__WHAT YOU WILL DO__
Each line of the listing below should come back exactly as it is.

__ENTRIES SUPPLIED__
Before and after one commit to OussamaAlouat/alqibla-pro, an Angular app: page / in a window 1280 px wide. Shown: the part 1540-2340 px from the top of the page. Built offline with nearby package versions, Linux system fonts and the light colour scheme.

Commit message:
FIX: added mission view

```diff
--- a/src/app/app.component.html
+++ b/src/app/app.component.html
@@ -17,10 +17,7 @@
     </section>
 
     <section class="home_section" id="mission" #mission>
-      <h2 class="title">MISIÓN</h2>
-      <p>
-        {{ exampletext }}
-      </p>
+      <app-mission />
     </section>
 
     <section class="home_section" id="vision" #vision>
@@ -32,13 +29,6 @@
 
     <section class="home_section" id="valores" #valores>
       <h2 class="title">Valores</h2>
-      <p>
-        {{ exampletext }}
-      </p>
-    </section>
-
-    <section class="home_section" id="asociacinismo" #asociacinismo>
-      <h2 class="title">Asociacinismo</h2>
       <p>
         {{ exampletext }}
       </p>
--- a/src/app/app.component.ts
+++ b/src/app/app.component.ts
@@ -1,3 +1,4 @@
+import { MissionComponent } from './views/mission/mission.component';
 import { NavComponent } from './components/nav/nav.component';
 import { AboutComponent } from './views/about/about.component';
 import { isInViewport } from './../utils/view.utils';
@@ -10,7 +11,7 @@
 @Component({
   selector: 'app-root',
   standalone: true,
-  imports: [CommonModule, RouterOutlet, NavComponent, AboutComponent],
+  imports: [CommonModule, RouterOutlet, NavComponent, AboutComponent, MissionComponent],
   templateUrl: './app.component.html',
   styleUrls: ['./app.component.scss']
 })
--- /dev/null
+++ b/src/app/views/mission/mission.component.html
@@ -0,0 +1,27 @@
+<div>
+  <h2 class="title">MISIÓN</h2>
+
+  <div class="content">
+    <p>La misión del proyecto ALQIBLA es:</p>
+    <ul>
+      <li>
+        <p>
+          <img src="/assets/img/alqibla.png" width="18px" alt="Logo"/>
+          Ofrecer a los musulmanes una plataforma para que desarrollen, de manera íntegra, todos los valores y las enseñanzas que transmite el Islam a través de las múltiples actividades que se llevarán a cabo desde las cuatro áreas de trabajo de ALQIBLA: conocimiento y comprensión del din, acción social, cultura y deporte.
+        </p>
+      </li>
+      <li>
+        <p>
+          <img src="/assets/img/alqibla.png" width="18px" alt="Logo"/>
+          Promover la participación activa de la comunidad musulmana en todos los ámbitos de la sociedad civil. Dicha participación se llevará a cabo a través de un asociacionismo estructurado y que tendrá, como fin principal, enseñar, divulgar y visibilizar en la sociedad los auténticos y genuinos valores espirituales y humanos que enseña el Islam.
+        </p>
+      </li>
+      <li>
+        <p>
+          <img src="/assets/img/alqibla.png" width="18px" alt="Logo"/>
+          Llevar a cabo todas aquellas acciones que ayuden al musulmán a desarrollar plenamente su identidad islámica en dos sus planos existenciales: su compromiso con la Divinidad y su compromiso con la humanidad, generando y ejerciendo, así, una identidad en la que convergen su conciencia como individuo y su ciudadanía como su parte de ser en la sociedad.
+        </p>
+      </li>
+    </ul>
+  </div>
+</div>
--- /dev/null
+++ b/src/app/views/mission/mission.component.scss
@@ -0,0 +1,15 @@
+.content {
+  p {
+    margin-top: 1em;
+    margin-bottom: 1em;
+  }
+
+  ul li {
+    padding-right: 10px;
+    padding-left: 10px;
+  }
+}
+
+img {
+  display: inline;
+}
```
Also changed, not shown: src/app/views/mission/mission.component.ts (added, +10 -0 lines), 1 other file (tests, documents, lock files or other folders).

__PROBLEM SOLUTION__
Before and after one commit to OussamaAlouat/alqibla-pro, an Angular app: page / in a window 1280 px wide. Shown: the part 1540-2340 px from the top of the page. Built offline with nearby package versions, Linux system fonts and the light colour scheme.

Commit message:
FIX: added mission view

```diff
--- a/src/app/app.component.html
+++ b/src/app/app.component.html
@@ -17,10 +17,7 @@
     </section>
 
     <section class="home_section" id="mission" #mission>
-      <h2 class="title">MISIÓN</h2>
-      <p>
-        {{ exampletext }}
-      </p>
+      <app-mission />
     </section>
 
     <section class="home_section" id="vision" #vision>
@@ -32,13 +29,6 @@
 
     <section class="home_section" id="valores" #valores>
       <h2 class="title">Valores</h2>
-      <p>
-        {{ exampletext }}
-      </p>
-    </section>
-
-    <section class="home_section" id="asociacinismo" #asociacinismo>
-      <h2 class="title">Asociacinismo</h2>
       <p>
         {{ exampletext }}
       </p>
--- a/src/app/app.component.ts
+++ b/src/app/app.component.ts
@@ -1,3 +1,4 @@
+import { MissionComponent } from './views/mission/mission.component';
 import { NavComponent } from './components/nav/nav.component';
 import { AboutComponent } from './views/about/about.component';
 import { isInViewport } from './../utils/view.utils';
@@ -10,7 +11,7 @@
 @Component({
   selector: 'app-root',
   standalone: true,
-  imports: [CommonModule, RouterOutlet, NavComponent, AboutComponent],
+  imports: [CommonModule, RouterOutlet, NavComponent, AboutComponent, MissionComponent],
   templateUrl: './app.component.html',
   styleUrls: ['./app.component.scss']
 })
--- /dev/null
+++ b/src/app/views/mission/mission.component.html
@@ -0,0 +1,27 @@
+<div>
+  <h2 class="title">MISIÓN</h2>
+
+  <div class="content">
+    <p>La misión del proyecto ALQIBLA es:</p>
+    <ul>
+      <li>
+        <p>
+          <img src="/assets/img/alqibla.png" width="18px" alt="Logo"/>
+          Ofrecer a los musulmanes una plataforma para que desarrollen, de manera íntegra, todos los valores y las enseñanzas que transmite el Islam a través de las múltiples actividades que se llevarán a cabo desde las cuatro áreas de trabajo de ALQIBLA: conocimiento y comprensión del din, acción social, cultura y deporte.
+        </p>
+      </li>
+      <li>
+        <p>
+          <img src="/assets/img/alqibla.png" width="18px" alt="Logo"/>
+          Promover la participación activa de la comunidad musulmana en todos los ámbitos de la sociedad civil. Dicha participación se llevará a cabo a través de un asociacionismo estructurado y que tendrá, como fin principal, enseñar, divulgar y visibilizar en la sociedad los auténticos y genuinos valores espirituales y humanos que enseña el Islam.
+        </p>
+      </li>
+      <li>
+        <p>
+          <img src="/assets/img/alqibla.png" width="18px" alt="Logo"/>
+          Llevar a cabo todas aquellas acciones que ayuden al musulmán a desarrollar plenamente su identidad islámica en dos sus planos existenciales: su compromiso con la Divinidad y su compromiso con la humanidad, generando y ejerciendo, así, una identidad en la que convergen su conciencia como individuo y su ciudadanía como su parte de ser en la sociedad.
+        </p>
+      </li>
+    </ul>
+  </div>
+</div>
--- /dev/null
+++ b/src/app/views/mission/mission.component.scss
@@ -0,0 +1,15 @@
+.content {
+  p {
+    margin-top: 1em;
+    margin-bottom: 1em;
+  }
+
+  ul li {
+    padding-right: 10px;
+    padding-left: 10px;
+  }
+}
+
+img {
+  display: inline;
+}
```
Also changed, not shown: src/app/views/mission/mission.component.ts (added, +10 -0 lines), 1 other file (tests, documents, lock files or other folders).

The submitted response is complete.